A group of five associations, representing the water sector and the nonwoven fabrics industry, announced today that they are working collaboratively on the joint development of a new edition of guidelines that will influence product design and support the marketing of nonwoven products as “flushable,” with no adverse effects on wastewater systems. The associations also announced a meeting to take place March 26th, in Washington, DC, where they will explore the establishment of a collaborative product stewardship initiative to promote greater responsibility for the proper disposal of nonwoven products, including wipes not designed to be flushed.

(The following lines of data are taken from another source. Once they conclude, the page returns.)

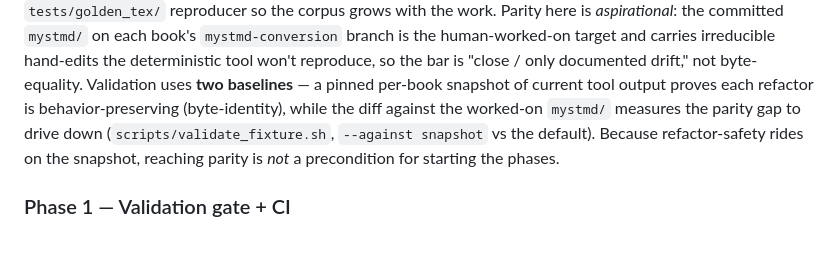
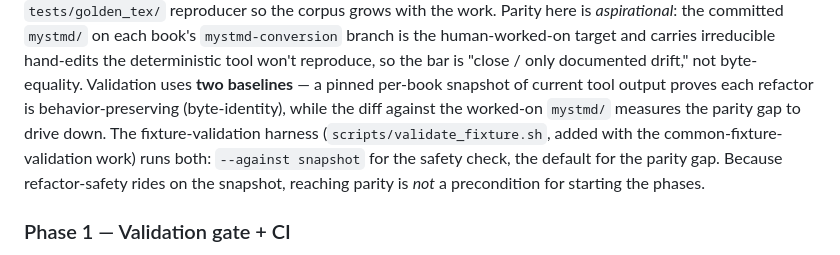
Before and after one commit to QuantEcon/claude-latex-to-myst, a Markdown page: ROADMAP.md, the part around the change. Rendered like a GitHub page.

Commit message:
docs: address Copilot review — fix wrapped code span, soften tool path
- ROADMAP: keep `--against snapshot` on one line (was wrapped across a
  newline inside the inline code span); reword so the validate_fixture.sh
  reference reads as "added with the common-fixture-validation work" rather
  than asserting a path already on main (it lands in that PR). Also drop a
  stray `l` character on an otherwise blank line.
- notes/design/README.md: same softening of the tool-path reference.

Co-Authored-By: Claude Opus 4.8 <noreply@anthropic.com>

```diff
--- a/ROADMAP.md
+++ b/ROADMAP.md
@@ -55,9 +55,11 @@ tool won't reproduce, so the bar is "close / only documented drift," not
 byte-equality. Validation uses **two baselines** — a pinned per-book
 snapshot of current tool output proves each refactor is behavior-preserving
 (byte-identity), while the diff against the worked-on `mystmd/` measures the
-parity gap to drive down (`scripts/validate_fixture.sh`, `--against
-snapshot` vs the default). Because refactor-safety rides on the snapshot,
-reaching parity is *not* a precondition for starting the phases.
+parity gap to drive down. The fixture-validation harness
+(`scripts/validate_fixture.sh`, added with the common-fixture-validation
+work) runs both: `--against snapshot` for the safety check, the default for
+the parity gap. Because refactor-safety rides on the snapshot, reaching
+parity is *not* a precondition for starting the phases.
 
 ### Phase 1 — Validation gate + CI
 
```
Also changed, not shown: notes/design/README.md (+2 -1 lines).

The association group, which includes INDA, the Association of the Nonwoven Fabrics Industry; NACWA, the National Association of Clean Water Agencies; APWA, the American Public Works Association; WEF, the Water Environment Federation; as well as CWWA, the Canadian Water & Wastewater Association, began developing the new edition on January 27, 2015 and is scheduled to complete the process by July, 2016. The new “Fourth Edition” guidelines will build on the framework of the “Third Edition Guidance Document for Assessing the Flushabiity of Nonwoven Disposable Products,” which is the current voluntary guidance used by the wipes industry. The Third Edition Guidance Document represents a reasonable framework to which new information and collaborative sharing of technical expertise between the wastewater sector and the nonwoven fabrics industry should be applied to further improve the flushability guidelines.
The primary goal for the March 26th meeting will be to explore opportunities to increase public and consumer awareness about the proper disposal of the nonwoven wipes products, and also to increase the wipes industry’s responsibility over downstream impacts of these products. The meeting will include wastewater sector representatives, as well as the sustainability and marketing leaders of the nonwoven fabrics industry.
Given the issues associated with non-flushable products, the group is eager to get started on these key objectives. “Some nonwoven wipes products are not designed to be flushed but get inappropriately flushed anyway, so INDA is working together with NACWA, APWA, WEF and CWWA to develop improved flushability guidelines and other efforts to help alleviate the problems caused in the wastewater systems,” said INDA President Dave Rousse.
As a group, the associations would like to see improvement in the labeling of wipes that are not designed to be flushed, as well as the development of strategies for a broader consumer education effort about the proper disposal of wipes. “APWA welcomes the collaborative product stewardship process, and the discussions about the products that are commonly flushed and causing problems in wastewater systems,” said APWA Executive Director Peter B. King. “Public works professionals across North America also welcome the improved labeling of products to educate consumers and reduce the amount of non-flushable products in our municipal water systems.
The intent, following the initial product stewardship meeting, is for the associations to develop a roadmap for future activities, including improved product labeling, increased public education, and better consumer information regarding product flushability. Depending on the directions developed during the product stewardship process, the initiative could be expanded to include other consumer products that are commonly flushed and cause problems in wastewater systems, such as paper towels, feminine hygiene products, cotton swabs and other materials.
“NACWA looks forward to working with the wipes industry to help improve consumer awareness about products that should and should not be flushed,” said NACWA Executive Director Ken Kirk. “Toilets are not trash cans, and reducing the amount of inappropriately flushed products will save utilities millions of dollars each year.”
”The burden created by non-flushable products for public wastewater utilities must be reduced,” added WEF Executive Director Eileen O’Neill. “The new flushability guidelines and collaborative efforts to improve product stewardship practices are important steps to reducing negative impacts by improving product design and increasing consumer awareness about what should and should not be flushed.”